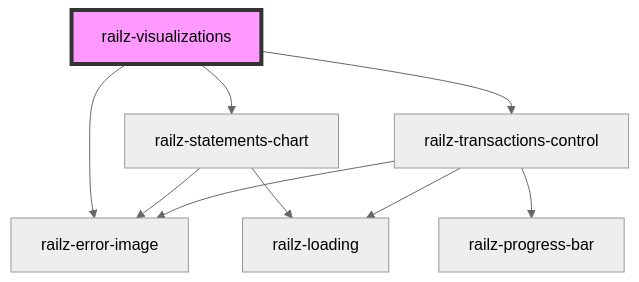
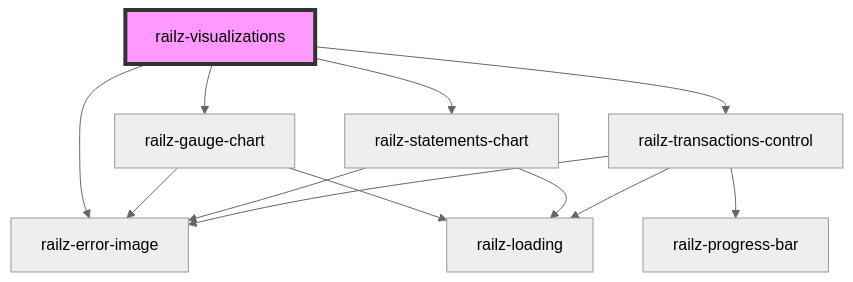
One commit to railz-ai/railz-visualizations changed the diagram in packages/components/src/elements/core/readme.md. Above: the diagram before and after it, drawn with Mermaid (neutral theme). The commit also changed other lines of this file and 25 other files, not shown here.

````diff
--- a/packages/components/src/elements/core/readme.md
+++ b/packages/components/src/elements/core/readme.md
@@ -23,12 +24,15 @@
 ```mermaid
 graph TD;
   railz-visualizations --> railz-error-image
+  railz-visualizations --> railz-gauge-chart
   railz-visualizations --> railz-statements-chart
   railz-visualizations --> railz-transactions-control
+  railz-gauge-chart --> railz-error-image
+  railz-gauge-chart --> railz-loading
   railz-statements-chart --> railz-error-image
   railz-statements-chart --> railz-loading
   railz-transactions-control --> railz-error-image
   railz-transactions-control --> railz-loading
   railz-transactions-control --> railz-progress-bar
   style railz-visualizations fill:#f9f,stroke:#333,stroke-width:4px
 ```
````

> **PROBLEM TO SOLVE**: Write the entries out in full and exactly, omitting every picture.

> **RESULT BELOW**:
One commit to railz-ai/railz-visualizations changed the diagram in packages/components/src/elements/core/readme.md. Above: the diagram before and after it, drawn with Mermaid (neutral theme). The commit also changed other lines of this file and 25 other files, not shown here.

````diff
--- a/packages/components/src/elements/core/readme.md
+++ b/packages/components/src/elements/core/readme.md
@@ -23,12 +24,15 @@
 ```mermaid
 graph TD;
   railz-visualizations --> railz-error-image
+  railz-visualizations --> railz-gauge-chart
   railz-visualizations --> railz-statements-chart
   railz-visualizations --> railz-transactions-control
+  railz-gauge-chart --> railz-error-image
+  railz-gauge-chart --> railz-loading
   railz-statements-chart --> railz-error-image
   railz-statements-chart --> railz-loading
   railz-transactions-control --> railz-error-image
   railz-transactions-control --> railz-loading
   railz-transactions-control --> railz-progress-bar
   style railz-visualizations fill:#f9f,stroke:#333,stroke-width:4px
 ```
````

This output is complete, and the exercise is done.